The earth4energy scam

In recent months I have come across many ads for a website called If you haven’t seen the ads, it makes implausible claims of anyone being able to become energy independent for a only small investment. Make no mistake, it’s a scam, designed to sell worthless “e-books”. See this site for a thorough debunking of their claims.

The fact is, the electricity usage of average households can not be met easily or on the cheap from renewable sources using some DIY design. Any photovoltaic panels or wind turbines that are powerful enough to make a significant contribution will cost you a lot of money, typically at least several years worth of your normal electricity bill. These people would have you believe that for a few hundred dollars you could become independent of the utility companies. They do so because their business is selling e-books and videos to people. The exaggerated claims are how they get people to send them money. They are using an elaborate affiliate scheme and paid online ads to fish wide and far for people who might fall for their promises.

What I find particularly interesting about is how similar it looks to the earlier “Run your car on water” scam I reported about a little over 4 years ago that made similarly outrageous claims. Then they promised cutting your fuel bill by wiring a “hydrogen generator” to your car alternator. Of course it didn’t work.

Both scams made money by selling worthless e-books. Both used affiliate schemes. On either set of sites when you try to navigate away from it, a dialog box will pop up to ask you if you really want to leave, trying to keep you there. If both schemes were not run by the same person, I’d guess they either used the same web designer or one guy closely copied the other. Typical for the hype used to sell on both sites is a “limited time offer” on When I checked it, it said the special offer expired on November 22 at midnight, which is today:

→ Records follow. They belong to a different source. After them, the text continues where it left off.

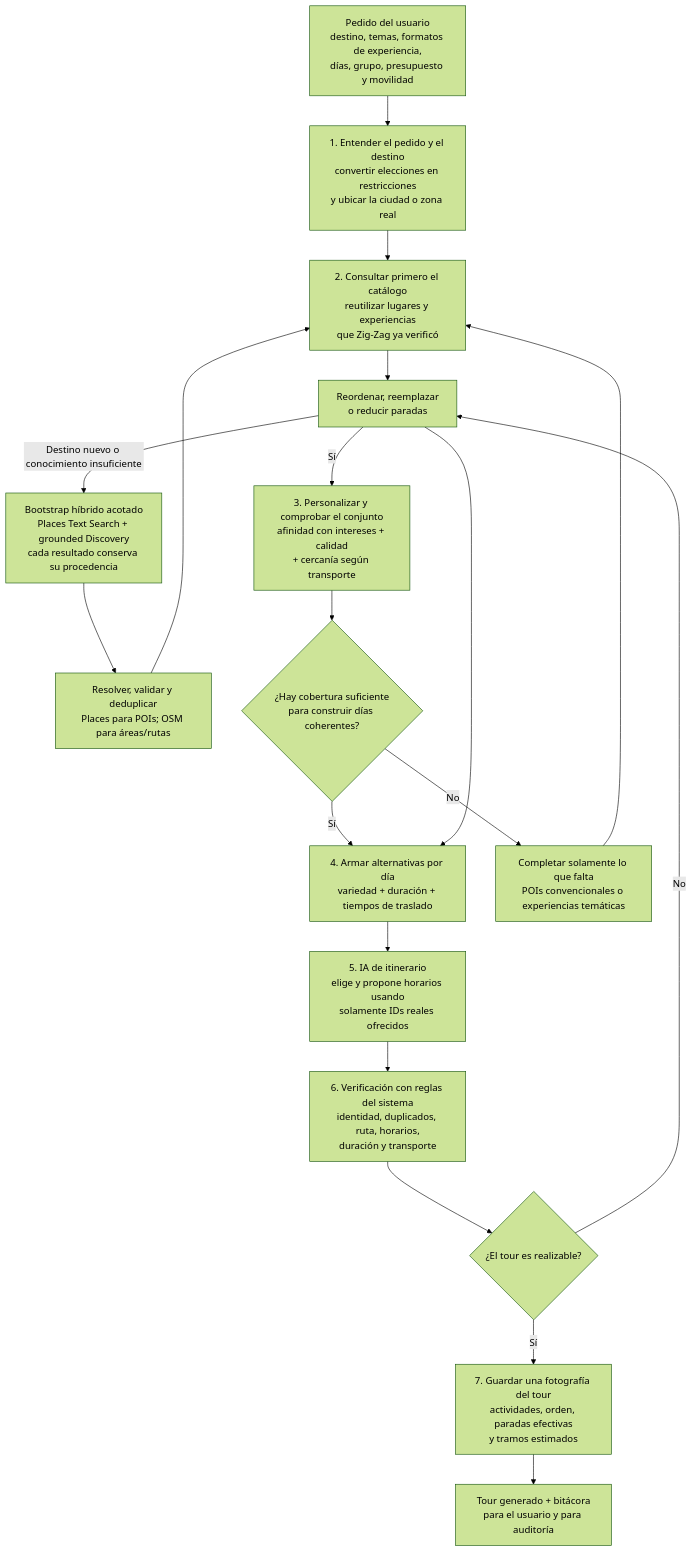
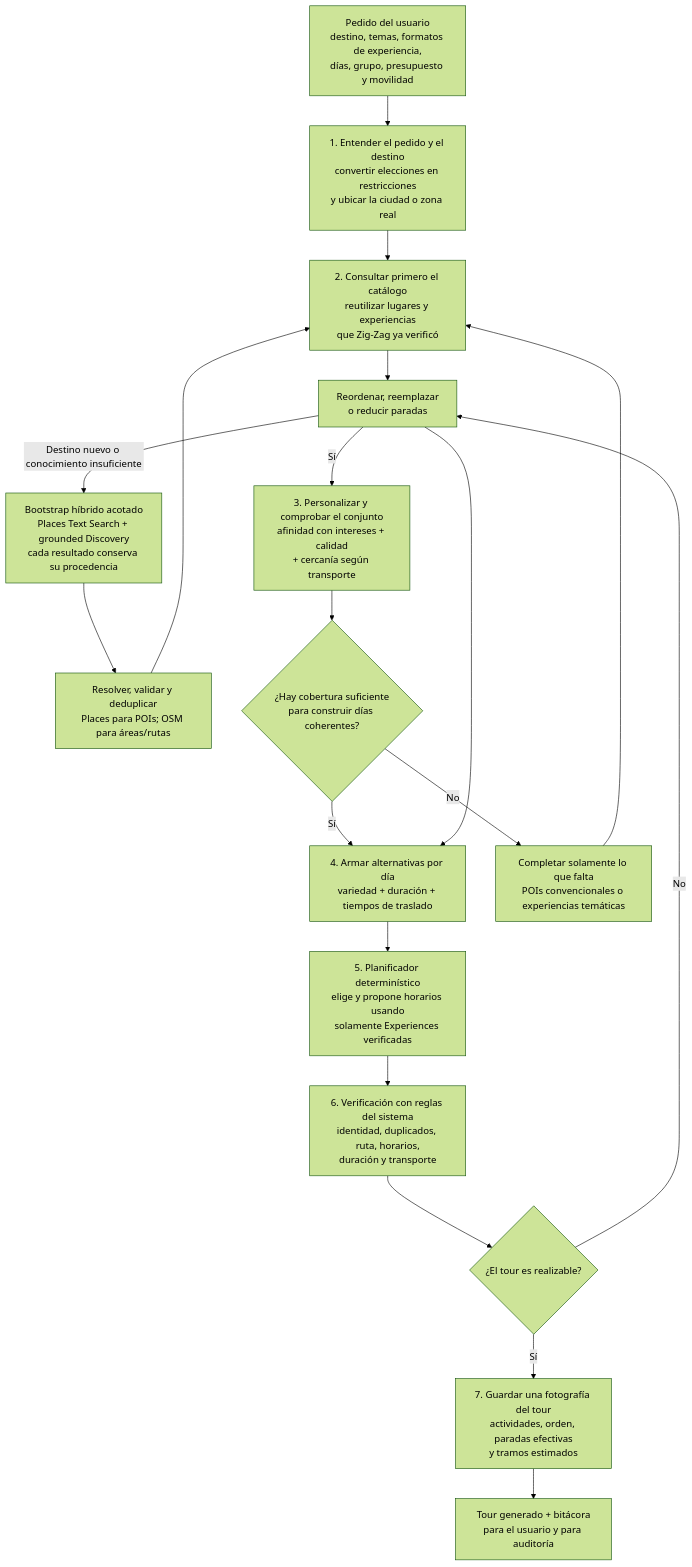
Before and after one commit to entity-builders-labs/zig-zag: the first of 15 diagrams in docs/architecture/activity-discovery-and-tour-generation.md, drawn with Mermaid (forest theme). The commit also changed other lines of this file, not shown here.

Commit message:
docs(architecture): document Experience V2 provider boundaries

````diff
--- a/docs/architecture/activity-discovery-and-tour-generation.md
+++ b/docs/architecture/activity-discovery-and-tour-generation.md
@@ -33,24 +33,24 @@
 ```mermaid
 flowchart TD
     A["Pedido del usuario<br/>destino, temas, formatos de experiencia,<br/>días, grupo, presupuesto y movilidad"]
     A --> B["1. Entender el pedido y el destino<br/>convertir elecciones en restricciones<br/>y ubicar la ciudad o zona real"]
     B --> C["2. Consultar primero el catálogo<br/>reutilizar lugares y experiencias<br/>que Zig-Zag ya verificó"]
     C --> K{"¿Zig-Zag conoce el destino<br/>y la intención solicitada?"}
     K -- Sí --> D["3. Personalizar y comprobar el conjunto<br/>afinidad con intereses + calidad<br/>+ cercanía según transporte"]
     K -- "Destino nuevo o conocimiento insuficiente" --> N["Bootstrap híbrido acotado<br/>Places Text Search + grounded Discovery<br/>cada resultado conserva su procedencia"]
     N --> R["Resolver, validar y deduplicar<br/>Places para POIs; OSM para áreas/rutas"]
     R --> C
     D --> E{"¿Hay cobertura suficiente<br/>para construir días coherentes?"}
 
     E -- Sí --> G["4. Armar alternativas por día<br/>variedad + duración + tiempos de traslado"]
     E -- No --> F["Completar solamente lo que falta<br/>POIs convencionales o experiencias temáticas"]
     F --> C
 
-    G --> H["5. IA de itinerario<br/>elige y propone horarios usando<br/>solamente IDs reales ofrecidos"]
+    G --> H["5. Planificador determinístico<br/>elige y propone horarios usando<br/>solamente Experiences verificadas"]
     H --> I["6. Verificación con reglas del sistema<br/>identidad, duplicados, ruta, horarios,<br/>duración y transporte"]
     I --> J{"¿El tour es realizable?"}
     J -- No --> K["Reordenar, reemplazar<br/>o reducir paradas"]
     K --> G
     J -- Sí --> L["7. Guardar una fotografía del tour<br/>actividades, orden, paradas efectivas<br/>y tramos estimados"]
     L --> M["Tour generado + bitácora<br/>para el usuario y para auditoría"]
 ```
````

To secure your purchase and get the bonus products for free please order now. (This offer expires Thursday November 22 at midnight)

When I checked the source code of the website, I found this piece of Javascript code that always outputs the current date:

To secure your purchase and get the bonus products for free please <a href=”ordercd.php”>order now</a>. (This offer expires
<script type=”text/javascript”>
var d=new Date()
var weekday=new Array(“Sunday”,”Monday”,”Tuesday”,”Wednesday”,
var monthname=new Array(“January”,”February”,”March”,”April”,”May”,
document.write(weekday[d.getDay()] + ” “)
document.write(monthname[d.getMonth()] + ” “)
document.write(d.getDate() + ” “)
at midnight)</p>

It will tell you the offer expires on today’s weekday and today’s exact date at midnight. It will do so today, tomorrow or a year from now. The offer is not meant to ever expire, the fake deadline is only claimed to rush you into buying. That is just one example of deception on their site.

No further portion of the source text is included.